## EXERCISE REQUIREMENTS
Within the lines below, find those that hold the string "aterrizaje" and copy each one.

## SOURCE DATA
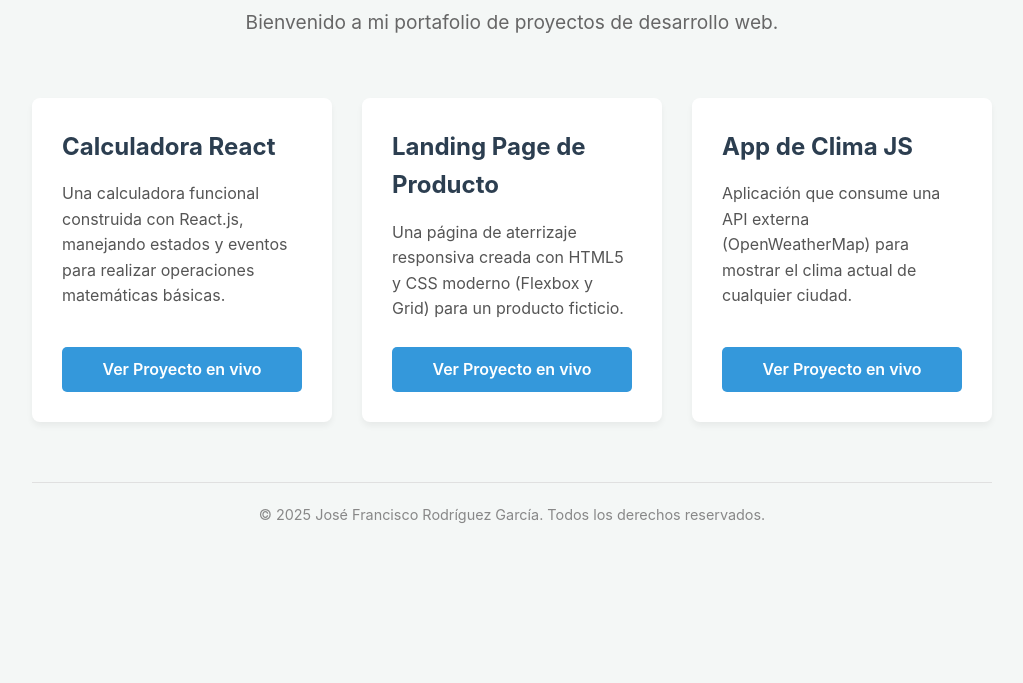
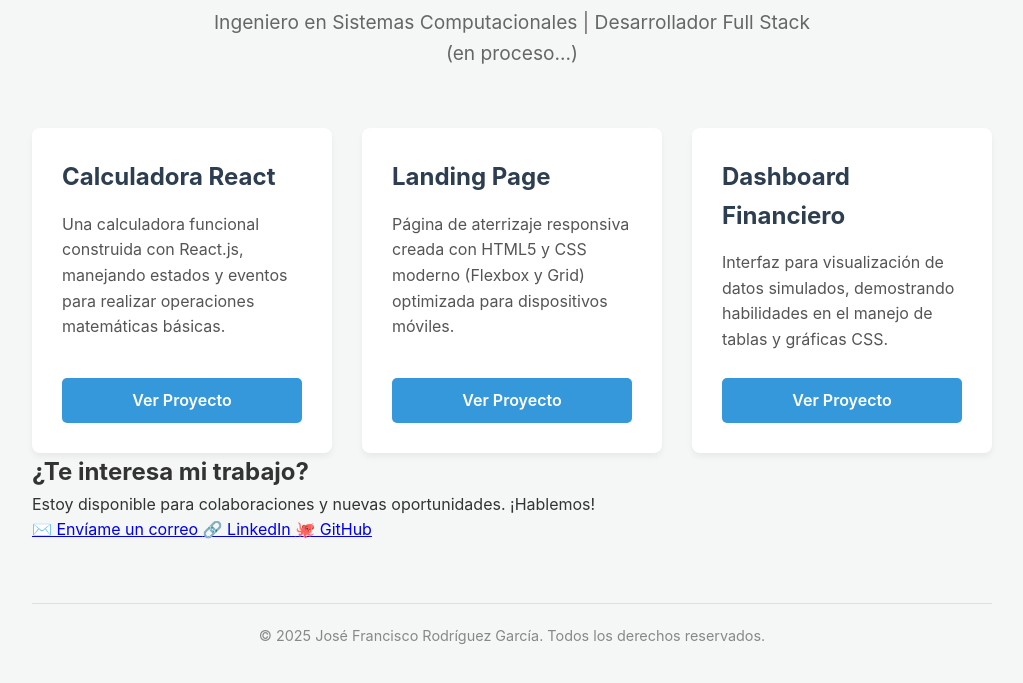
Before and after one commit to JFRG28/JFRG28.github.io, a plain HTML site: page index.html in a window 1280 px wide. Shown: the part 127-810 px from the top of the page, without its empty margins (128-1151 px from the left). Drawn offline with Linux system fonts and the light colour scheme; files that its build step writes are made by us from their sources.

Commit message:
Revise project details and contact section in index.html
Updated project descriptions and links in the portfolio.

```diff
--- a/index.html
+++ b/index.html
@@ -5,14 +5,14 @@
     <meta name="viewport" content="width=device-width, initial-scale=1.0">
     <meta name="description" content="Portafolio de proyectos de desarrollo web.">
     <title>Mi Portafolio Profesional</title>
-    <link rel="stylesheet" href="css/style.css">
+    <link rel="stylesheet" href="style.css">
 </head>
 <body>
 
     <div class="container">
         <header>
             <h1>Hola, soy José Francisco Rodríguez García</h1>
-            <p>Bienvenido a mi portafolio de proyectos de desarrollo web.</p>
+            <p>Ingeniero en Sistemas Computacionales | Desarrollador Full Stack (en proceso...)</p>
         </header>
 
         <main>
@@ -23,26 +23,45 @@
                         <h2>Calculadora React</h2>
                         <p>Una calculadora funcional construida con React.js, manejando estados y eventos para realizar operaciones matemáticas básicas.</p>
                     </div>
-                    <a href="https://tu-calculadora-app.netlify.app" target="_blank" class="btn-link">Ver Proyecto en vivo</a>
+                    <a href="https://tu-calculadora.netlify.app" target="_blank" class="btn-link">Ver Proyecto</a>
                 </article>
 
                 <article class="project-card">
                     <div>
-                        <h2>Landing Page de Producto</h2>
-                        <p>Una página de aterrizaje responsiva creada con HTML5 y CSS moderno (Flexbox y Grid) para un producto ficticio.</p>
+                        <h2>Landing Page</h2>
+                        <p>Página de aterrizaje responsiva creada con HTML5 y CSS moderno (Flexbox y Grid) optimizada para dispositivos móviles.</p>
                     </div>
-                    <a href="https://tu-landing-page.netlify.app" target="_blank" class="btn-link">Ver Proyecto en vivo</a>
+                    <a href="https://tu-landing.netlify.app" target="_blank" class="btn-link">Ver Proyecto</a>
                 </article>
 
                 <article class="project-card">
                     <div>
-                        <h2>App de Clima JS</h2>
-                        <p>Aplicación que consume una API externa (OpenWeatherMap) para mostrar el clima actual de cualquier ciudad.</p>
+                        <h2>Dashboard Financiero</h2>
+                        <p>Interfaz para visualización de datos simulados, demostrando habilidades en el manejo de tablas y gráficas CSS.</p>
                     </div>
-                    <a href="https://google.com" target="_blank" class="btn-link">Ver Proyecto en vivo</a>
+                    <a href="#" target="_blank" class="btn-link">Ver Proyecto</a>
                 </article>
 
+            </div>
+
+            <section class="contact-section">
+                <h2>¿Te interesa mi trabajo?</h2>
+                <p>Estoy disponible para colaboraciones y nuevas oportunidades. ¡Hablemos!</p>
+
+                <div class="contact-links">
+                    <a href="mailto:fgrodriguez.28@gmail.com" class="btn-contact">
+                        ✉️ Envíame un correo
+                    </a>
+
+                    <a href="www.linkedin.com/in/josé-francisco-rodríguez-garcía-a82149375" target="_blank" class="btn-contact btn-outline">
+                        🔗 LinkedIn
+                    </a>
+
+                    <a href="https://github.com/JFRG28" target="_blank" class="btn-contact btn-outline">
+                        🐙 GitHub
+                    </a>
                 </div>
+            </section>
         </main>
 
         <footer>
```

## REPLY TO THE EXERCISE
-                        <p>Una página de aterrizaje responsiva creada con HTML5 y CSS moderno (Flexbox y Grid) para un producto ficticio.</p>
+                        <p>Página de aterrizaje responsiva creada con HTML5 y CSS moderno (Flexbox y Grid) optimizada para dispositivos móviles.</p>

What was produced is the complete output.